Soup & Hope creates connection through storytelling

Celebrating its 15th year at Cornell, the 2022 Soup & Hope speaker series returned to Sage Chapel after more than a year on Zoom with stories of transformation and empowerment – a theme that resonated with participants as the world continues to grow and change through the pandemic.

“I am who I am because somebody loved me,” said Zebadiah Hall, director of Student Disability Services, who opened the series’ final program on March 24. “I am who I am because somebody supported me. I am who I am because somebody had hope for me.” 

Zebadiah Hall

As in previous years, the 2022 Soup & Hope season featured uplifting – and occasionally painful – personal stories from Cornell staff, faculty and students, highlighting the journey to finding and celebrating hope. But the 2022 program carried a bit more weight and meaning with the return of personal connection, a shared meal of soup and bread, and a sense of community among those in attendance at Sage Chapel.

“These past two years of the pandemic have held profound challenges for so many in our community, and those challenges have been exacerbated by the fact that so many have had to suffer in isolation, away from their communities and support systems,” said Oliver Goodrich, associate dean of students for spirituality and meaning-making and chair of the Soup & Hope committee. “One of the real joys of this year’s Soup & Hope series has been gathering together in person, albeit carefully and cautiously, and reconnecting with friends, mentors and colleagues.”

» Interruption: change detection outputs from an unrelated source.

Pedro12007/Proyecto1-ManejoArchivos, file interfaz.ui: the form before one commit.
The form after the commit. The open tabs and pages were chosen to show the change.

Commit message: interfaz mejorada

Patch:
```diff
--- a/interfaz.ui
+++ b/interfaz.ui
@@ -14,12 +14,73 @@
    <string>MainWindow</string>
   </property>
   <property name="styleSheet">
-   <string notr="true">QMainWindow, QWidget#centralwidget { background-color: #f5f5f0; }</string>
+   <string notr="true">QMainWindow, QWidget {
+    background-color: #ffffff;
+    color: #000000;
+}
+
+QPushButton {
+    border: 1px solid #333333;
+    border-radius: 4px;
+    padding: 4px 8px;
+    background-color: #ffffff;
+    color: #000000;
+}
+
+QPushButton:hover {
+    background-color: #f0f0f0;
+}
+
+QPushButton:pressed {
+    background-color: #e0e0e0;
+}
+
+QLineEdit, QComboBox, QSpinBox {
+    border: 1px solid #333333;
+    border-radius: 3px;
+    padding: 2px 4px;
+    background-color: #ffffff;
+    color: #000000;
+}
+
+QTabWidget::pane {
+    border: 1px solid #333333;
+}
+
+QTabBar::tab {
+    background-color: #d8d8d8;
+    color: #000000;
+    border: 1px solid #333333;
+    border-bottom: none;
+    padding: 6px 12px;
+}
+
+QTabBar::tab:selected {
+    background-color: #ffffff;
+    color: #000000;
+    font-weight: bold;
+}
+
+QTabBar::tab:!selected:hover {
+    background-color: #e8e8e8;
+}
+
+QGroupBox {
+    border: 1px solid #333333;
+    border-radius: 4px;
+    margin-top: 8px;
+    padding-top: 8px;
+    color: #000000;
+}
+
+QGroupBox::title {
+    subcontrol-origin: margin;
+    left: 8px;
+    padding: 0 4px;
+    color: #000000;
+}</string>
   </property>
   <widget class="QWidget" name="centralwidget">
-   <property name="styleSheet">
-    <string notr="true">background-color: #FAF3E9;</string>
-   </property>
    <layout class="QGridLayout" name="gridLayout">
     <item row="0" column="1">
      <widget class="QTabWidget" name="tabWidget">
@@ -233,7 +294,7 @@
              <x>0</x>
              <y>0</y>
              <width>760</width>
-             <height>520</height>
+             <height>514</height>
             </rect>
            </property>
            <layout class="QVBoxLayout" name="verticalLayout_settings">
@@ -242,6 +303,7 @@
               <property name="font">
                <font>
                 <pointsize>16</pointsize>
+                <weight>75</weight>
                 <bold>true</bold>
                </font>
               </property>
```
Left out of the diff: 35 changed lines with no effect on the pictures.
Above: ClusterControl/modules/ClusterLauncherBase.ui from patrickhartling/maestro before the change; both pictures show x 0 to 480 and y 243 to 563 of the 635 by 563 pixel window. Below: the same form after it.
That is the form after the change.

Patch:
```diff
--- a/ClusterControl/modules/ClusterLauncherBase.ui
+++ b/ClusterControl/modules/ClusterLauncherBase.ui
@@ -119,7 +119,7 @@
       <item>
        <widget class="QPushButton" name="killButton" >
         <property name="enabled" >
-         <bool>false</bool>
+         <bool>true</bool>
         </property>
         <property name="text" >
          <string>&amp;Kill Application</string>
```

In its 15 years, the series has brought nearly 70 speakers, seeking to inspire the Cornell and local community with stories laying bare their vulnerability. This year’s series featured clinicians and staff from Cornell Health and the Division of Human Resources, as well as faculty members and students.

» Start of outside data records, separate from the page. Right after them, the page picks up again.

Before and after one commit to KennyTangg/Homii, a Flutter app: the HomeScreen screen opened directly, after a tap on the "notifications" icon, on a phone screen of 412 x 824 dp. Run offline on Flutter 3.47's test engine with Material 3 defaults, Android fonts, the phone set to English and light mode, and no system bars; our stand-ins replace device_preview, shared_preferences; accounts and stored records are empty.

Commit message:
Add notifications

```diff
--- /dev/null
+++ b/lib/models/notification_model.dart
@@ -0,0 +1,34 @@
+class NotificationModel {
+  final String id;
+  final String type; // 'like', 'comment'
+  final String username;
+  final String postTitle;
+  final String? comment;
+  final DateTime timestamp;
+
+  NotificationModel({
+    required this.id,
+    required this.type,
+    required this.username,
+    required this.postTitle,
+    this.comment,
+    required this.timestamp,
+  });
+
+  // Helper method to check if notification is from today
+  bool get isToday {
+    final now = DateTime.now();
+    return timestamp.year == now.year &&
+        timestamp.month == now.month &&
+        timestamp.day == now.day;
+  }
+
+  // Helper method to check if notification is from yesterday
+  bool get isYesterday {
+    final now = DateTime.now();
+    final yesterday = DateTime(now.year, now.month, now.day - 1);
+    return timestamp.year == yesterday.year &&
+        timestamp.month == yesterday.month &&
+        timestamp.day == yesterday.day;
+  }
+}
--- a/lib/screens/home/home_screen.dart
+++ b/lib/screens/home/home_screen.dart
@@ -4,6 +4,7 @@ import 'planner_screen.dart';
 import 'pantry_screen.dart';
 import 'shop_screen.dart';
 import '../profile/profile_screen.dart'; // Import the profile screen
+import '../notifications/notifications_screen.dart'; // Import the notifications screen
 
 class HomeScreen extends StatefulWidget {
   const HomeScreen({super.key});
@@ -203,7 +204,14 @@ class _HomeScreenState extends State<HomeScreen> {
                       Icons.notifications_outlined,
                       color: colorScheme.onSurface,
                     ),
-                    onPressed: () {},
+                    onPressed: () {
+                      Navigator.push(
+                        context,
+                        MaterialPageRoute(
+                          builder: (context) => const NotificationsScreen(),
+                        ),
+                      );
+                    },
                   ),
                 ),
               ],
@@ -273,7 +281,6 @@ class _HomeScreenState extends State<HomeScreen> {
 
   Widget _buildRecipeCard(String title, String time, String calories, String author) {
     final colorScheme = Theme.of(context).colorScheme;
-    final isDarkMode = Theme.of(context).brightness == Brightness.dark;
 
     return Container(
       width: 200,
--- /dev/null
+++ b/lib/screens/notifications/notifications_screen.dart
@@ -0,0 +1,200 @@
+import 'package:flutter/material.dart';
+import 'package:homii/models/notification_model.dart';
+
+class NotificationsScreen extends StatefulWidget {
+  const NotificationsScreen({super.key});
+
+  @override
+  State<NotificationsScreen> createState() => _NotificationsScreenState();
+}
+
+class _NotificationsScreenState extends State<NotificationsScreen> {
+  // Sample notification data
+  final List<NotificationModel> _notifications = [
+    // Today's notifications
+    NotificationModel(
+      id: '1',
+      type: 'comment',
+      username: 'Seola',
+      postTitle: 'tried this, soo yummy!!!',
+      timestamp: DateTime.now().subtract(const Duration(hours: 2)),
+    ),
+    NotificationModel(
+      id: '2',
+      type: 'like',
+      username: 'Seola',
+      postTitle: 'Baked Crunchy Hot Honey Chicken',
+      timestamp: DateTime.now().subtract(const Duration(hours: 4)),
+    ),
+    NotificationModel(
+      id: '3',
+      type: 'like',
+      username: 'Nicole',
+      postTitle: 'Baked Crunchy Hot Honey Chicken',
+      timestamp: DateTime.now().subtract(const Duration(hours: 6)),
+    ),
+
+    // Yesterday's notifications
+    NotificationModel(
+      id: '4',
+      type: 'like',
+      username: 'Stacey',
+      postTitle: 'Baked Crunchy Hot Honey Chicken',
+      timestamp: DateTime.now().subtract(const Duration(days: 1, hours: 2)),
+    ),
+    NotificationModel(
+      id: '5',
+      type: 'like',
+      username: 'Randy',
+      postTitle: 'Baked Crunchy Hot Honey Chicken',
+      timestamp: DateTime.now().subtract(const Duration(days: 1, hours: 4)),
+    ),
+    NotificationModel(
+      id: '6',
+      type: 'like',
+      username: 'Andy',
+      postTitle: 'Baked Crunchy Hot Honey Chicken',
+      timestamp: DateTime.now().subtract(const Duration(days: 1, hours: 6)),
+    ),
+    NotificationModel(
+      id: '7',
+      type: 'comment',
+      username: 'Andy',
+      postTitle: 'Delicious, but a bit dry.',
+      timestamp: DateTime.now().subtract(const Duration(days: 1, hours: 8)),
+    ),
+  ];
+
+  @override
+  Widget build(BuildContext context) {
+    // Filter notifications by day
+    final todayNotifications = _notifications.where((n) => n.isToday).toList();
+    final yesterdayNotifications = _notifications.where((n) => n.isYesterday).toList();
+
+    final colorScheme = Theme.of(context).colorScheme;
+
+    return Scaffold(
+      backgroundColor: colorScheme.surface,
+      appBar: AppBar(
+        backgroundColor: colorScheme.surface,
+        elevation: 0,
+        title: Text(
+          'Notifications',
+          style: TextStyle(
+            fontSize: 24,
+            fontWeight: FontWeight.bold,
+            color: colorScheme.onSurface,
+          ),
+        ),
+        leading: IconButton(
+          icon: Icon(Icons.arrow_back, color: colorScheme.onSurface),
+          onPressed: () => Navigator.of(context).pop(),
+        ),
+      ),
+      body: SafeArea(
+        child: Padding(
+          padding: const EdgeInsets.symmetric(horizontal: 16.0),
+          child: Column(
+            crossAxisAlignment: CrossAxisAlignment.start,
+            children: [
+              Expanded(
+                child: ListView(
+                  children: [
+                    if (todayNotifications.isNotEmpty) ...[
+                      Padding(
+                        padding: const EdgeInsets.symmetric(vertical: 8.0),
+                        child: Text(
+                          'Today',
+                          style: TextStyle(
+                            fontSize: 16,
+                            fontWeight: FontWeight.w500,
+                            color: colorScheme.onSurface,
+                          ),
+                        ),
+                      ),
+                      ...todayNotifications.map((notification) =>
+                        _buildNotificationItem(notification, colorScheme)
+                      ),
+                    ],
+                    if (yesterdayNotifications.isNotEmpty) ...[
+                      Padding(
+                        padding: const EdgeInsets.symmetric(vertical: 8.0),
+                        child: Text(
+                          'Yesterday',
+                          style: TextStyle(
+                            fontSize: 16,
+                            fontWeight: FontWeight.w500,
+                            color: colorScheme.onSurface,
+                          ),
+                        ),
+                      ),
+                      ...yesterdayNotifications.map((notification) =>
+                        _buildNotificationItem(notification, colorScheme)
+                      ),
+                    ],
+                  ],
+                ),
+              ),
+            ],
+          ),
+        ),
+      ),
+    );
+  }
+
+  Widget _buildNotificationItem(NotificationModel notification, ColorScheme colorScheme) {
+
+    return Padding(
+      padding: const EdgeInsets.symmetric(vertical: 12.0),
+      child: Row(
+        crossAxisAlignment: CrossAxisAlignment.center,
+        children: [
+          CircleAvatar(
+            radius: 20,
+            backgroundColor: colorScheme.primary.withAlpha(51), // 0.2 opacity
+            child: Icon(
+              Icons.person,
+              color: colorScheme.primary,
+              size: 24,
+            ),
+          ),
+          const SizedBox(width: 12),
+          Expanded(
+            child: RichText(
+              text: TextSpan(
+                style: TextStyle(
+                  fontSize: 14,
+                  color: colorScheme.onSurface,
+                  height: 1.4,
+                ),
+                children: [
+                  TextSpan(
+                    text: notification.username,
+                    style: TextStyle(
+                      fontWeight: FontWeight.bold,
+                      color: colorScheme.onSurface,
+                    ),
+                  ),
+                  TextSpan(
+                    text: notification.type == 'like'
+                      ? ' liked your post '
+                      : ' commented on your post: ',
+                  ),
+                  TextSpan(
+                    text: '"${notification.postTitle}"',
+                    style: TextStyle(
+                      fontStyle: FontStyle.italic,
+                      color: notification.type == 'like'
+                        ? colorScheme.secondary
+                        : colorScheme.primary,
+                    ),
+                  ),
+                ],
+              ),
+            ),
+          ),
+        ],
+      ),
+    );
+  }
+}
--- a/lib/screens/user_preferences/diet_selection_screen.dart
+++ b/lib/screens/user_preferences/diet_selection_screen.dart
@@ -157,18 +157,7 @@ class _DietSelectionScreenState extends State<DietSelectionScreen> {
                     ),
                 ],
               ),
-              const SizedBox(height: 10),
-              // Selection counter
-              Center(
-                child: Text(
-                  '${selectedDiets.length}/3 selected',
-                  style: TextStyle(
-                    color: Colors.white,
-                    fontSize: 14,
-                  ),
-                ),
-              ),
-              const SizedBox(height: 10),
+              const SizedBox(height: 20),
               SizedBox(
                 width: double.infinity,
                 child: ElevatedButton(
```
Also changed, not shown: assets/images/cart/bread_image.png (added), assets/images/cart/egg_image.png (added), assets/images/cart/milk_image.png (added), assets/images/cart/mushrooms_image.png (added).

While the presenters’ stories and experiences are unique to their own diverse backgrounds, Goodrich said, “one of the common themes has been learning to claim the hard-earned wisdom that can emerge from pain and suffering.

“Each of our speakers shared how they learned over time that difficulties didn’t define who they were, and in response to life’s difficulties they discovered previously unknown resilience, wisdom, and perspective,” he said.

In her talk, Sokhnadiarra Ndiaye ’24 said vulnerability does not define you, but can move you to see your purpose. She spoke about inspiring others to embrace the challenges of life, remembering that they are only here for a moment.

 “That’s the magic of Soup & Hope,” said Victor Younger, director of diversity and inclusion for the Stephanie and Peter Nolan School of Hotel Administration, a committee member and Ndaiye’s Soup & Hope mentor. “Every story can inspire, challenge, or move you to see beyond the moment.”

“We all have something to share and it is a privilege for our colleagues to be vulnerable in the moment and share messages of hope and inspiration,” said Kristine DeLuca of the Soup & Hope planning committee.

Soup & Hope is co-sponsored by the Office of Spirituality and Meaning-Making and Cornell United Religious Work; Cornell Dining; and Cornell Health. Recorded stories – and soup recipes – can be found on the Soup & Hope website.

Amy Gaulke is director of communications for Student and Campus Life.